# Version comparison data
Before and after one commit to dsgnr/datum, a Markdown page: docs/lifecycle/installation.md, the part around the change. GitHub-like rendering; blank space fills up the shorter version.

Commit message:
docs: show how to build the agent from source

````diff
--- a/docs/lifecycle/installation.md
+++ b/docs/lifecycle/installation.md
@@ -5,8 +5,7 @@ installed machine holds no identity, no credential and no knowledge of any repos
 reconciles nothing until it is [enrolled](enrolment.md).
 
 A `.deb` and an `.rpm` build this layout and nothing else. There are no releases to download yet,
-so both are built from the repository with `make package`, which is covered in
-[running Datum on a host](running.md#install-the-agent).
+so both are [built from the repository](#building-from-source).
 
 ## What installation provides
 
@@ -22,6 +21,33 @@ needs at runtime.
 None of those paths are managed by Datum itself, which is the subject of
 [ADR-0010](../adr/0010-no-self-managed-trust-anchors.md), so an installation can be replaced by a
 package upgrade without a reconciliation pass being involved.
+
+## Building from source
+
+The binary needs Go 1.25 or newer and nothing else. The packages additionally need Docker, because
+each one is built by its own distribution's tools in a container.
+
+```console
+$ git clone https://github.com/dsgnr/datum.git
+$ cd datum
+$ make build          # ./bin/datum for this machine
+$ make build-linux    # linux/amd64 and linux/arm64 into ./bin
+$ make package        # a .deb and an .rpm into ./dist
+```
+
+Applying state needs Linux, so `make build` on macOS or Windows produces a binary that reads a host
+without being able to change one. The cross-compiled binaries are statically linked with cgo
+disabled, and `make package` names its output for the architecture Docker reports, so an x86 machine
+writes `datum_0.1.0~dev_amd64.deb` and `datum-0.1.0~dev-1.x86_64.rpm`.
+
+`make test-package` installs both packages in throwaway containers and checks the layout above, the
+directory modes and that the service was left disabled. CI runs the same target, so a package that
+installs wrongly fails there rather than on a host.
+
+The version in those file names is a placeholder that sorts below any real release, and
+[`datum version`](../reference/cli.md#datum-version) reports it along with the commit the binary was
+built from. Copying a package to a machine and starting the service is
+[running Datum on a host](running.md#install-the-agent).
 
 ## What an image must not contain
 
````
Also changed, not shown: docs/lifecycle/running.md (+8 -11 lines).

# Task instructions
What you return should match the data character for character.

# Solution for this problem
Before and after one commit to dsgnr/datum, a Markdown page: docs/lifecycle/installation.md, the part around the change. GitHub-like rendering; blank space fills up the shorter version.

Commit message:
docs: show how to build the agent from source

````diff
--- a/docs/lifecycle/installation.md
+++ b/docs/lifecycle/installation.md
@@ -5,8 +5,7 @@ installed machine holds no identity, no credential and no knowledge of any repos
 reconciles nothing until it is [enrolled](enrolment.md).
 
 A `.deb` and an `.rpm` build this layout and nothing else. There are no releases to download yet,
-so both are built from the repository with `make package`, which is covered in
-[running Datum on a host](running.md#install-the-agent).
+so both are [built from the repository](#building-from-source).
 
 ## What installation provides
 
@@ -22,6 +21,33 @@ needs at runtime.
 None of those paths are managed by Datum itself, which is the subject of
 [ADR-0010](../adr/0010-no-self-managed-trust-anchors.md), so an installation can be replaced by a
 package upgrade without a reconciliation pass being involved.
+
+## Building from source
+
+The binary needs Go 1.25 or newer and nothing else. The packages additionally need Docker, because
+each one is built by its own distribution's tools in a container.
+
+```console
+$ git clone https://github.com/dsgnr/datum.git
+$ cd datum
+$ make build          # ./bin/datum for this machine
+$ make build-linux    # linux/amd64 and linux/arm64 into ./bin
+$ make package        # a .deb and an .rpm into ./dist
+```
+
+Applying state needs Linux, so `make build` on macOS or Windows produces a binary that reads a host
+without being able to change one. The cross-compiled binaries are statically linked with cgo
+disabled, and `make package` names its output for the architecture Docker reports, so an x86 machine
+writes `datum_0.1.0~dev_amd64.deb` and `datum-0.1.0~dev-1.x86_64.rpm`.
+
+`make test-package` installs both packages in throwaway containers and checks the layout above, the
+directory modes and that the service was left disabled. CI runs the same target, so a package that
+installs wrongly fails there rather than on a host.
+
+The version in those file names is a placeholder that sorts below any real release, and
+[`datum version`](../reference/cli.md#datum-version) reports it along with the commit the binary was
+built from. Copying a package to a machine and starting the service is
+[running Datum on a host](running.md#install-the-agent).
 
 ## What an image must not contain
 
````
Also changed, not shown: docs/lifecycle/running.md (+8 -11 lines).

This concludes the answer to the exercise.